== Goal of the exercise ==
Output the listing verbatim, leaving out every picture.

━━━━━━━━

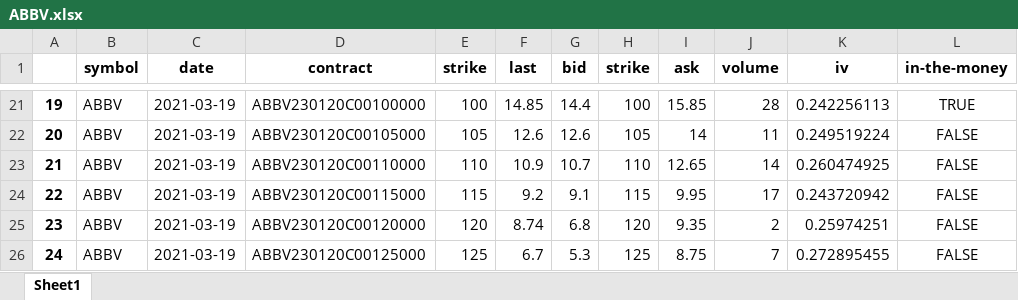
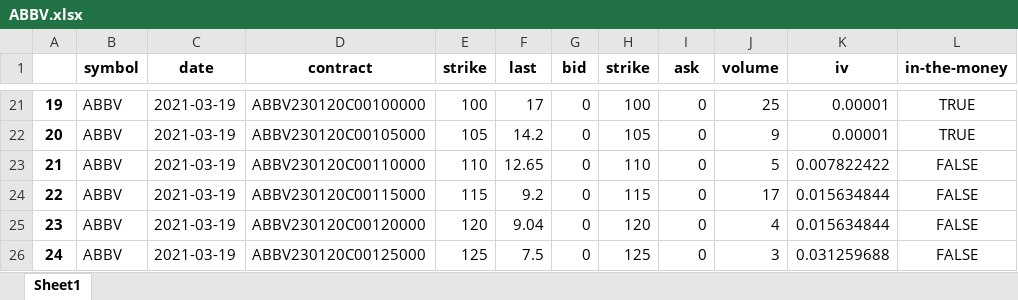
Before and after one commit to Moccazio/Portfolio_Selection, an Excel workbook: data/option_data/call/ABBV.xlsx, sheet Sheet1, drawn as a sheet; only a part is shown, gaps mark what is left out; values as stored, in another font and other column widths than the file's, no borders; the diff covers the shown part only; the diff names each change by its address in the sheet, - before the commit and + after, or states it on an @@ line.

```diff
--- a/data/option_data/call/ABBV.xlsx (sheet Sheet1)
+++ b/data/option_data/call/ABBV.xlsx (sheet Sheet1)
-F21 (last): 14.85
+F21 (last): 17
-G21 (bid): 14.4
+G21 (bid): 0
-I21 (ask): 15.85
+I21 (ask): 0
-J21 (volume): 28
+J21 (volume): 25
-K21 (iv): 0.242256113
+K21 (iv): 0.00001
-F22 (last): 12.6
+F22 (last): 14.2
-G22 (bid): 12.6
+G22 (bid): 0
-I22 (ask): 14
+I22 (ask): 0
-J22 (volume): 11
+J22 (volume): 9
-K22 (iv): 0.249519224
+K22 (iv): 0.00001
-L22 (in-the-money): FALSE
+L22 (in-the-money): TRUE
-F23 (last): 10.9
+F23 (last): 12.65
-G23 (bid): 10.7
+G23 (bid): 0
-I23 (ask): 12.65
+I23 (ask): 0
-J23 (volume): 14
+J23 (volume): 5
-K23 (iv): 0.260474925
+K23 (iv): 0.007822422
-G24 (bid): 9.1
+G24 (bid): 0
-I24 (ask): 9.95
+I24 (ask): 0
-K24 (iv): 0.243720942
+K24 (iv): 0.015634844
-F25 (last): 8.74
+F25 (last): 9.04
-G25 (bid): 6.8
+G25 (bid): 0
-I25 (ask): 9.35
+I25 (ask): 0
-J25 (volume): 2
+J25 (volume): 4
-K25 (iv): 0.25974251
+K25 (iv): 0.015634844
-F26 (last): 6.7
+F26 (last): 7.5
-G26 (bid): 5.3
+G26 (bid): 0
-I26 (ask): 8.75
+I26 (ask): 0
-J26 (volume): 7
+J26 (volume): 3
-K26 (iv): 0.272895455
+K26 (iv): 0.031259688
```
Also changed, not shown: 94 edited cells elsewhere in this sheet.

━━━━━━━━

== Exercise output ==
Before and after one commit to Moccazio/Portfolio_Selection, an Excel workbook: data/option_data/call/ABBV.xlsx, sheet Sheet1, drawn as a sheet; only a part is shown, gaps mark what is left out; values as stored, in another font and other column widths than the file's, no borders; the diff covers the shown part only; the diff names each change by its address in the sheet, - before the commit and + after, or states it on an @@ line.

```diff
--- a/data/option_data/call/ABBV.xlsx (sheet Sheet1)
+++ b/data/option_data/call/ABBV.xlsx (sheet Sheet1)
-F21 (last): 14.85
+F21 (last): 17
-G21 (bid): 14.4
+G21 (bid): 0
-I21 (ask): 15.85
+I21 (ask): 0
-J21 (volume): 28
+J21 (volume): 25
-K21 (iv): 0.242256113
+K21 (iv): 0.00001
-F22 (last): 12.6
+F22 (last): 14.2
-G22 (bid): 12.6
+G22 (bid): 0
-I22 (ask): 14
+I22 (ask): 0
-J22 (volume): 11
+J22 (volume): 9
-K22 (iv): 0.249519224
+K22 (iv): 0.00001
-L22 (in-the-money): FALSE
+L22 (in-the-money): TRUE
-F23 (last): 10.9
+F23 (last): 12.65
-G23 (bid): 10.7
+G23 (bid): 0
-I23 (ask): 12.65
+I23 (ask): 0
-J23 (volume): 14
+J23 (volume): 5
-K23 (iv): 0.260474925
+K23 (iv): 0.007822422
-G24 (bid): 9.1
+G24 (bid): 0
-I24 (ask): 9.95
+I24 (ask): 0
-K24 (iv): 0.243720942
+K24 (iv): 0.015634844
-F25 (last): 8.74
+F25 (last): 9.04
-G25 (bid): 6.8
+G25 (bid): 0
-I25 (ask): 9.35
+I25 (ask): 0
-J25 (volume): 2
+J25 (volume): 4
-K25 (iv): 0.25974251
+K25 (iv): 0.015634844
-F26 (last): 6.7
+F26 (last): 7.5
-G26 (bid): 5.3
+G26 (bid): 0
-I26 (ask): 8.75
+I26 (ask): 0
-J26 (volume): 7
+J26 (volume): 3
-K26 (iv): 0.272895455
+K26 (iv): 0.031259688
```
Also changed, not shown: 94 edited cells elsewhere in this sheet.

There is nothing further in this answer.